=== Begin Enclosure ===

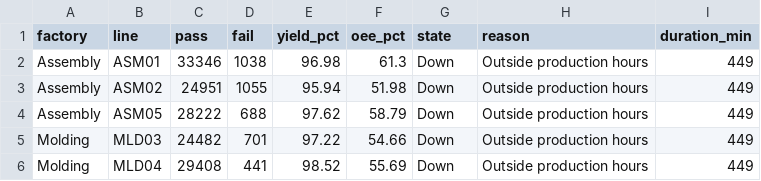
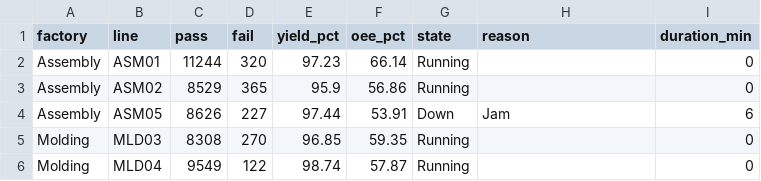
Before and after one commit to todd-cpme/ClearOEEDemo, a CSV file: data/rollup_line.csv, drawn as a sheet; only a part is shown; the diff covers the shown part only.

```diff
--- a/data/rollup_line.csv
+++ b/data/rollup_line.csv
@@ -1,6 +1,6 @@
 factory,line,pass,fail,yield_pct,oee_pct,state,reason,duration_min
-Assembly,ASM01,33346,1038,96.98,61.3,Down,Outside production hours,449
-Assembly,ASM02,24951,1055,95.94,51.98,Down,Outside production hours,449
-Assembly,ASM05,28222,688,97.62,58.79,Down,Outside production hours,449
-Molding,MLD03,24482,701,97.22,54.66,Down,Outside production hours,449
-Molding,MLD04,29408,441,98.52,55.69,Down,Outside production hours,449
+Assembly,ASM01,11244,320,97.23,66.14,Running,,0
+Assembly,ASM02,8529,365,95.9,56.86,Running,,0
+Assembly,ASM05,8626,227,97.44,53.91,Down,Jam,6
+Molding,MLD03,8308,270,96.85,59.35,Running,,0
+Molding,MLD04,9549,122,98.74,57.87,Running,,0
```
Also changed, not shown: 104 edited cells elsewhere in this file, data/events.csv, data/rollup_factory.csv, 3 other files.
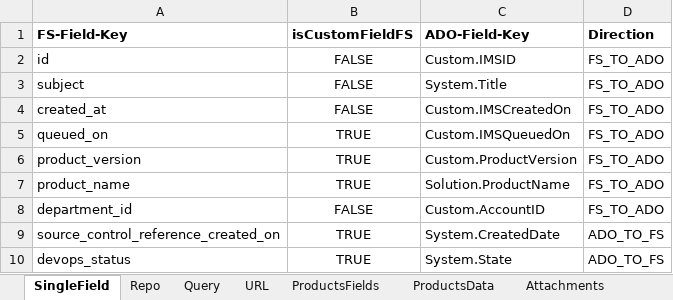
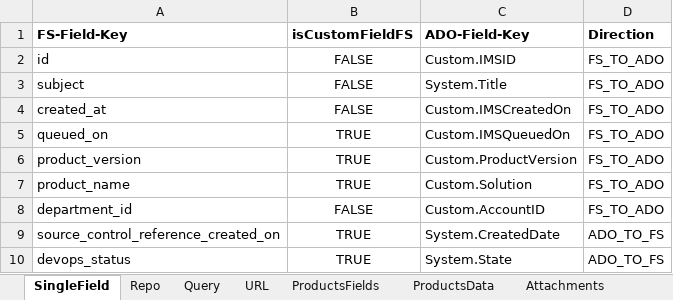
Before and after one commit to bwaj95/VG-ADO-FS-Sync, an Excel workbook: apps/scheduler/data/VG-FS-ADO-Sync.xlsx, sheet SingleField, drawn as a sheet; values as stored, in another font and other column widths than the file's, no borders; the diff names each change by its address in the sheet, - before the commit and + after, or states it on an @@ line.

Commit message:
Solution.ProductName -> Custom.Solution

```diff
--- a/apps/scheduler/data/VG-FS-ADO-Sync.xlsx (sheet SingleField)
+++ b/apps/scheduler/data/VG-FS-ADO-Sync.xlsx (sheet SingleField)
-C7 (ADO-Field-Key): Solution.ProductName
+C7 (ADO-Field-Key): Custom.Solution
```
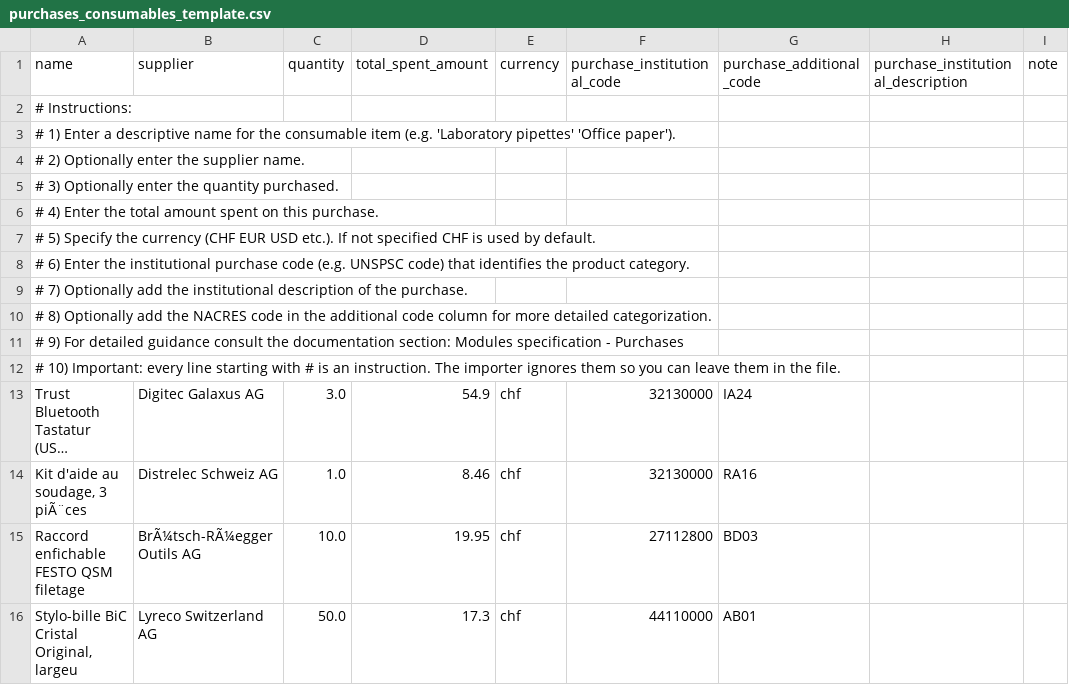
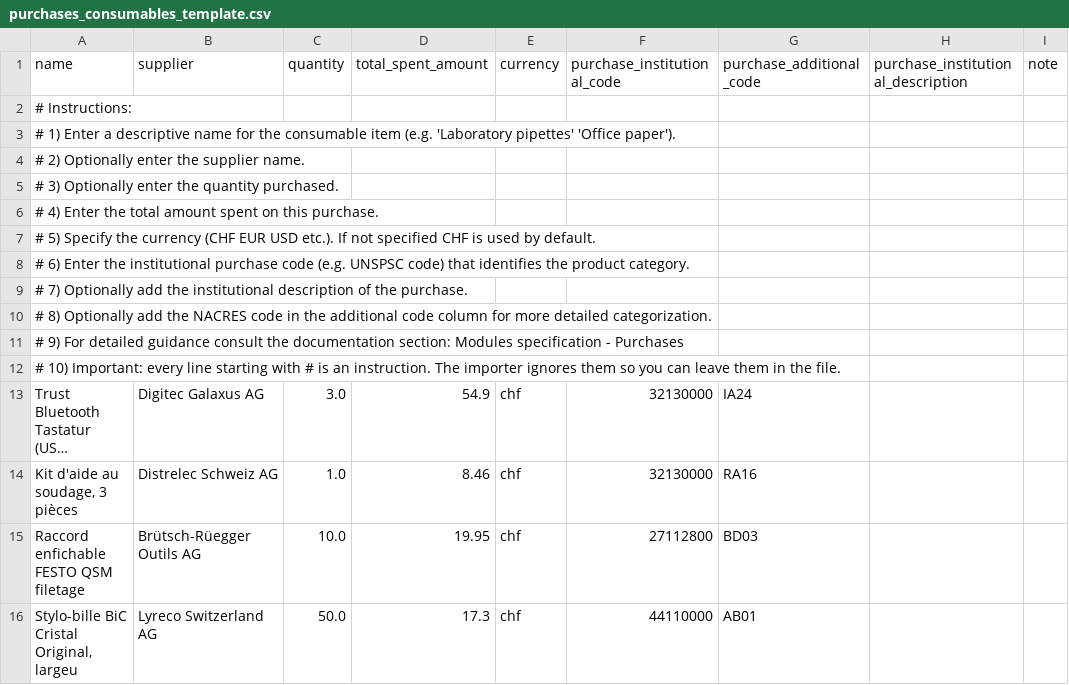
Before and after one commit to EPFL-ENAC/co2-calculator, a CSV file: frontend/public/templates/purchases_consumables_template.csv, drawn as a sheet; long unchanged cells end in …; the diff names each change by its address in the sheet, - before the commit and + after, or states it on an @@ line.

```diff
--- a/frontend/public/templates/purchases_consumables_template.csv
+++ b/frontend/public/templates/purchases_consumables_template.csv
-A14 (name): Kit d'aide au soudage, 3 piÃ¨ces
+A14 (name): Kit d'aide au soudage, 3 pièces
-B15 (supplier): BrÃ¼tsch-RÃ¼egger Outils AG
+B15 (supplier): Brütsch-Rüegger Outils AG
```
Also changed, not shown: frontend/public/templates/equipment_scientific_template.csv, frontend/public/templates/external_ai_template.csv, 12 other files.
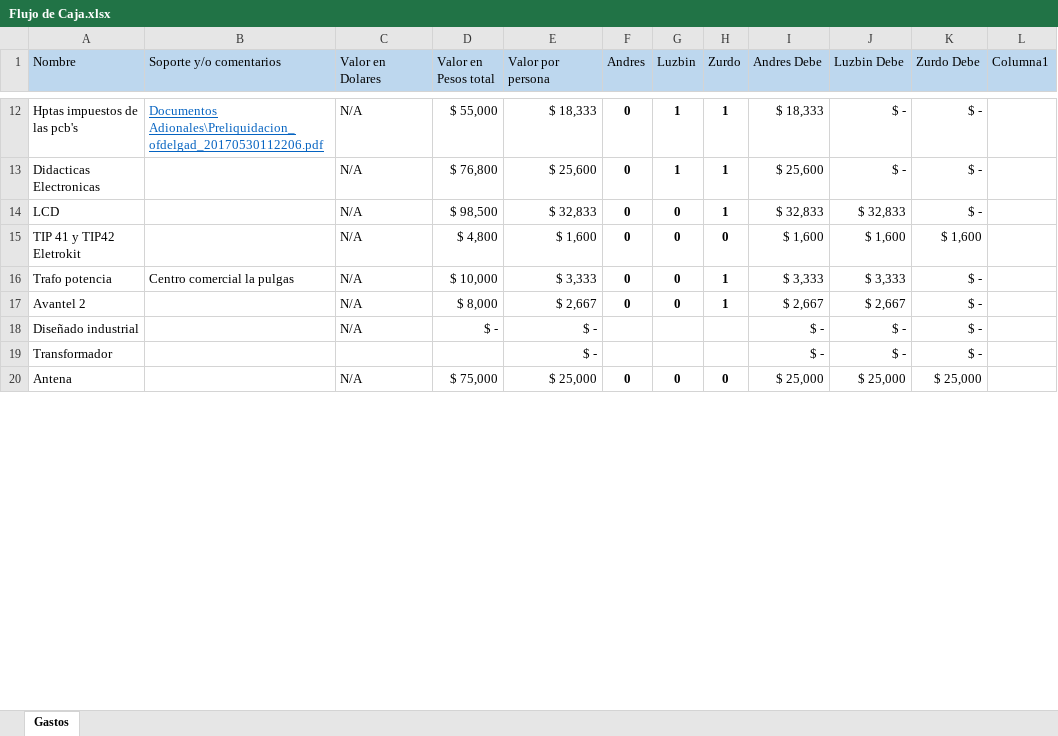
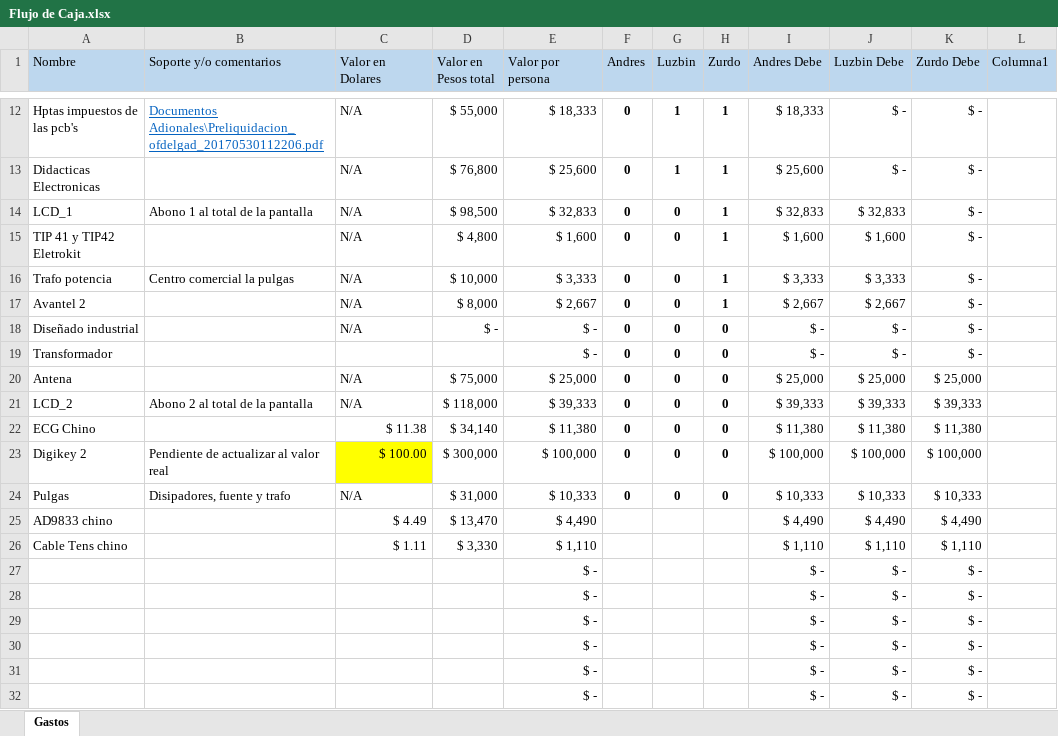
Before and after one commit to LorDPaxO/Gestion-Del-Proyecto, an Excel workbook: Flujo de Caja.xlsx, sheet Gastos, drawn as a sheet; only a part is shown, gaps mark what is left out; values as stored, in another font and other column widths than the file's, no borders; conditional formats and table styles not drawn; the diff covers the shown part only; the diff names each change by its address in the sheet, - before the commit and + after, or states it on an @@ line.

```diff
--- a/Flujo de Caja.xlsx (sheet Gastos)
+++ b/Flujo de Caja.xlsx (sheet Gastos)
-A14 (Nombre): LCD
+A14 (Nombre): LCD_1
-B14 (Soporte y/o comentarios): (empty)
+B14 (Soporte y/o comentarios): Abono 1 al total de la pantalla
-H15 (Zurdo): 0
+H15 (Zurdo): 1
-K15 (Zurdo Debe): $ 1,600
+K15 (Zurdo Debe): $ -
-F18:F19 (Andres): (empty)
+F18:F19 (Andres): 0
-G18:G19 (Luzbin): (empty)
+G18:G19 (Luzbin): 0
-H18:H19 (Zurdo): (empty)
+H18:H19 (Zurdo): 0
+row 21: LCD_2 | Abono 2 al total de la pantalla | N/A | $ 118,000 | $ 39,333 | 0 | 0 | 0 | $ 39,333 | $ 39,333 | $ 39,333
+row 22: ECG Chino |  | $ 11.38 | $ 34,140 | $ 11,380 | 0 | 0 | 0 | $ 11,380 | $ 11,380 | $ 11,380
+row 23: Digikey 2 | Pendiente de actualizar al valor real | $ 100.00 | $ 300,000 | $ 100,000 | 0 | 0 | 0 | $ 100,000 | $ 100,000 | $ 100,000
+row 24: Pulgas | Disipadores, fuente y trafo | N/A | $ 31,000 | $ 10,333 | 0 | 0 | 0 | $ 10,333 | $ 10,333 | $ 10,333
+row 25: AD9833 chino |  | $ 4.49 | $ 13,470 | $ 4,490 |  |  |  | $ 4,490 | $ 4,490 | $ 4,490
+row 26: Cable Tens chino |  | $ 1.11 | $ 3,330 | $ 1,110 |  |  |  | $ 1,110 | $ 1,110 | $ 1,110
@@ row 27 unhidden:  |  |  |  | $ - |  |  |  | $ - | $ - | $ - @@
@@ row 28 unhidden:  |  |  |  | $ - |  |  |  | $ - | $ - | $ - @@
@@ row 29 unhidden:  |  |  |  | $ - |  |  |  | $ - | $ - | $ - @@
@@ row 30 unhidden:  |  |  |  | $ - |  |  |  | $ - | $ - | $ - @@
@@ row 31 unhidden:  |  |  |  | $ - |  |  |  | $ - | $ - | $ - @@
@@ row 32 unhidden:  |  |  |  | $ - |  |  |  | $ - | $ - | $ - @@
```
Also changed, not shown: 1 removed row, 169 hidden or unhidden rows, 10 edited cells and cell formats elsewhere in this sheet, 1 other file.
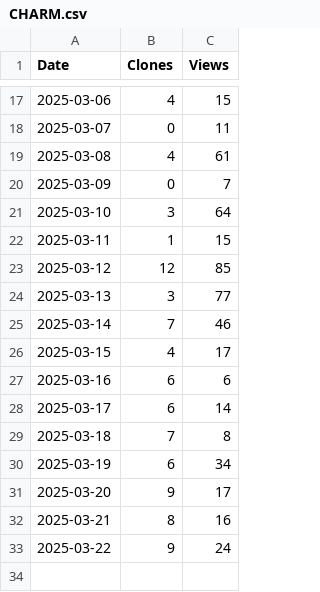
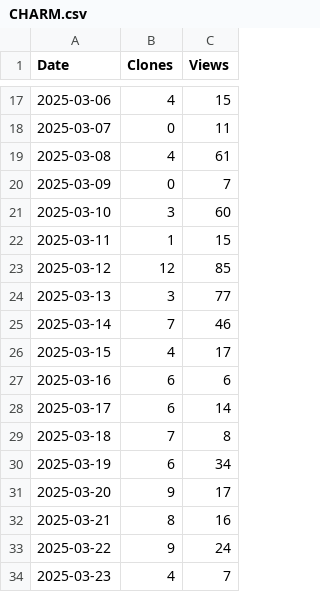
Before and after one commit to arc-research-lab/CHARM, a CSV file: plot/CHARM.csv, drawn as a sheet; only a part is shown, gaps mark what is left out.

```diff
--- a/plot/CHARM.csv
+++ b/plot/CHARM.csv
@@ -20,3 +20,3 @@ Date,Clones,Views
 2025-03-09,0,7
-2025-03-10,3,64
+2025-03-10,3,60
 2025-03-11,1,15
@@ -33 +33,2 @@ Date,Clones,Views
 2025-03-22,9,24
+2025-03-23,4,7
```
Also changed, not shown: 2 other files.
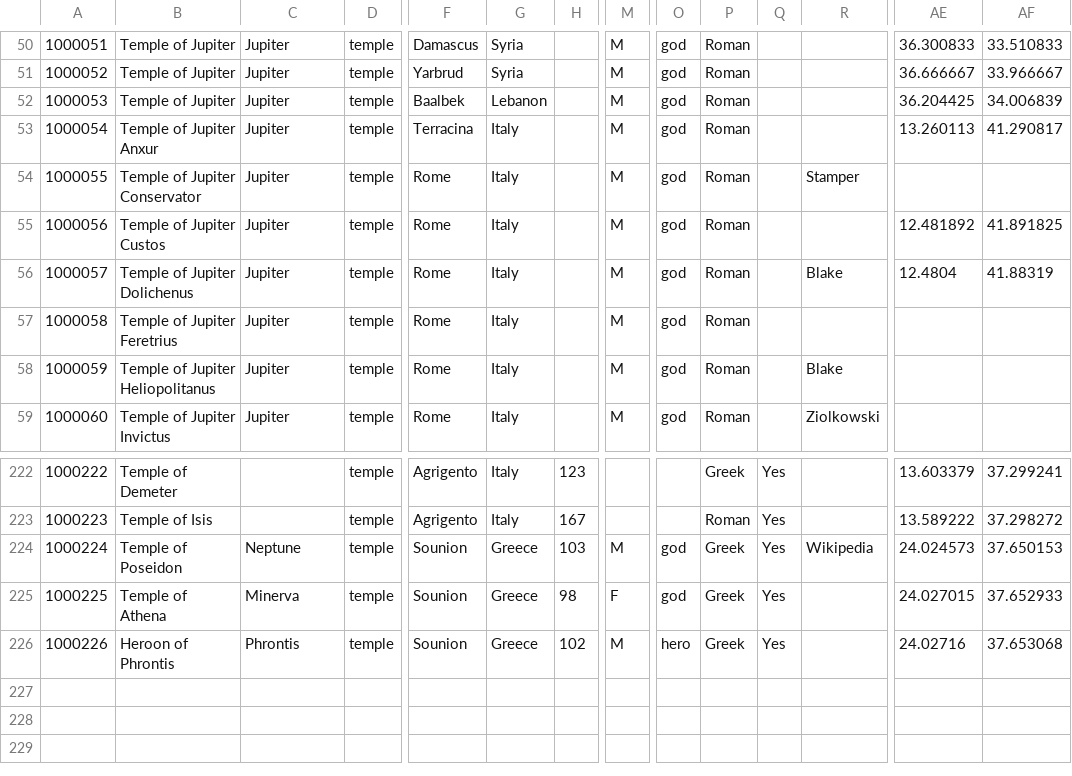
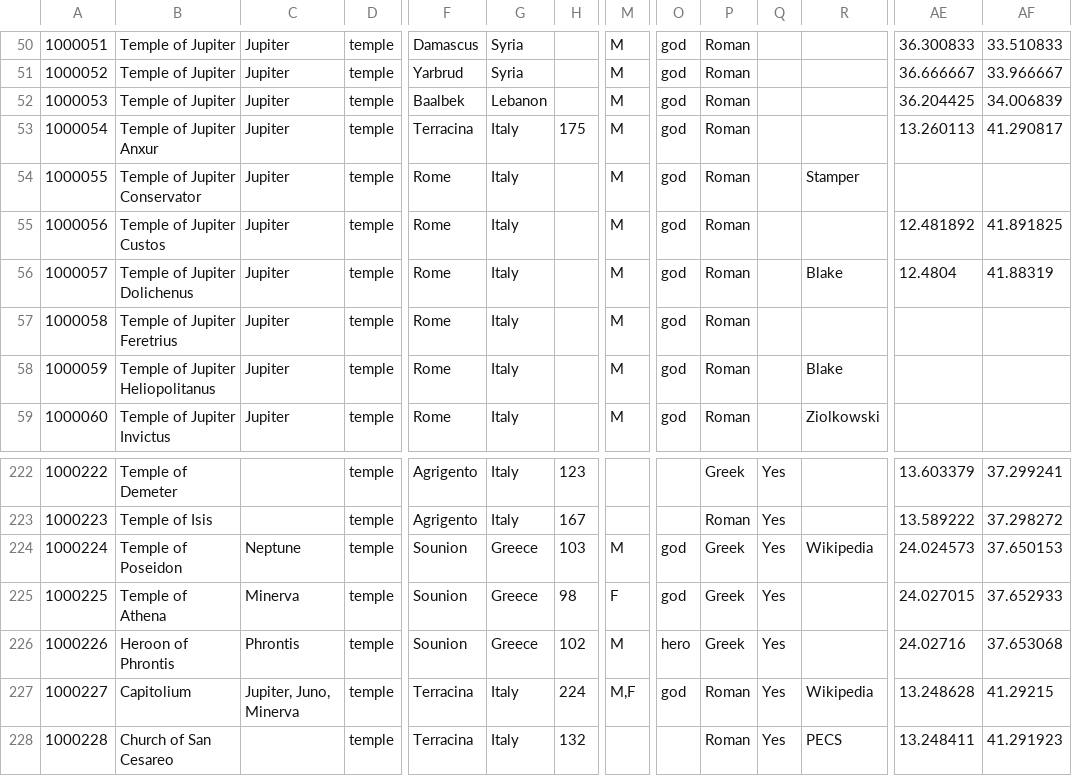
Before and after one commit to Jmuccigr/temples, a CSV file: temples.csv, drawn as a sheet; only a part is shown, gaps mark what is left out; rows hold the shown columns only; the diff names each change by its address in the sheet, - before the commit and + after, or states it on an @@ line.

Commit message:
Terracina

```diff
--- a/temples.csv
+++ b/temples.csv
-H53: (empty)
+H53: 175
+row 227: 1000227 | Capitolium | Jupiter, Juno, Minerva | temple | Terracina | Italy | 224 | M,F | god | Roman | Yes | Wikipedia | 13.248628 | 41.29215
+row 228: 1000228 | Church of San Cesareo |  | temple | Terracina | Italy | 132 |  |  | Roman | Yes | PECS | 13.248411 | 41.291923
```
Also changed, not shown: 3 other files.
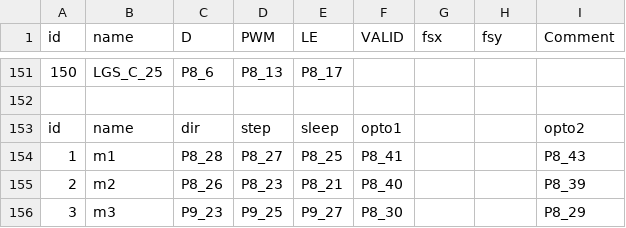
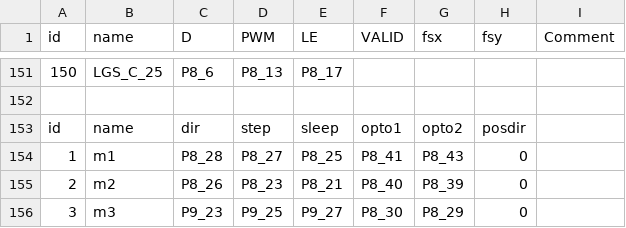
Before and after one commit to normansaez/bbb-darc, a CSV file: utils/mapping.csv, drawn as a sheet; only a part is shown, gaps mark what is left out.

```diff
--- a/utils/mapping.csv
+++ b/utils/mapping.csv
@@ -152,5 +152,5 @@ id,name,D,PWM,LE,VALID,fsx,fsy,Comment
 ,,,,,,,,
-id,name,dir,step,sleep,opto1,,,opto2
-1,m1,P8_28,P8_27,P8_25,P8_41,,,P8_43
-2,m2,P8_26,P8_23,P8_21,P8_40,,,P8_39
-3,m3,P9_23,P9_25,P9_27,P8_30,,,P8_29
+id,name,dir,step,sleep,opto1,opto2,posdir,
+1,m1,P8_28,P8_27,P8_25,P8_41,P8_43,0,
+2,m2,P8_26,P8_23,P8_21,P8_40,P8_39,0,
+3,m3,P9_23,P9_25,P9_27,P8_30,P8_29,0,
```
Also changed, not shown: 4 other files.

=== End Enclosure ===

__Work request__. Single out each line of the records above with the string "this" in it, and copy it.

__Your solution__.
Also changed, not shown: 104 edited cells elsewhere in this file, data/events.csv, data/rollup_factory.csv, 3 other files.
Also changed, not shown: 1 removed row, 169 hidden or unhidden rows, 10 edited cells and cell formats elsewhere in this sheet, 1 other file.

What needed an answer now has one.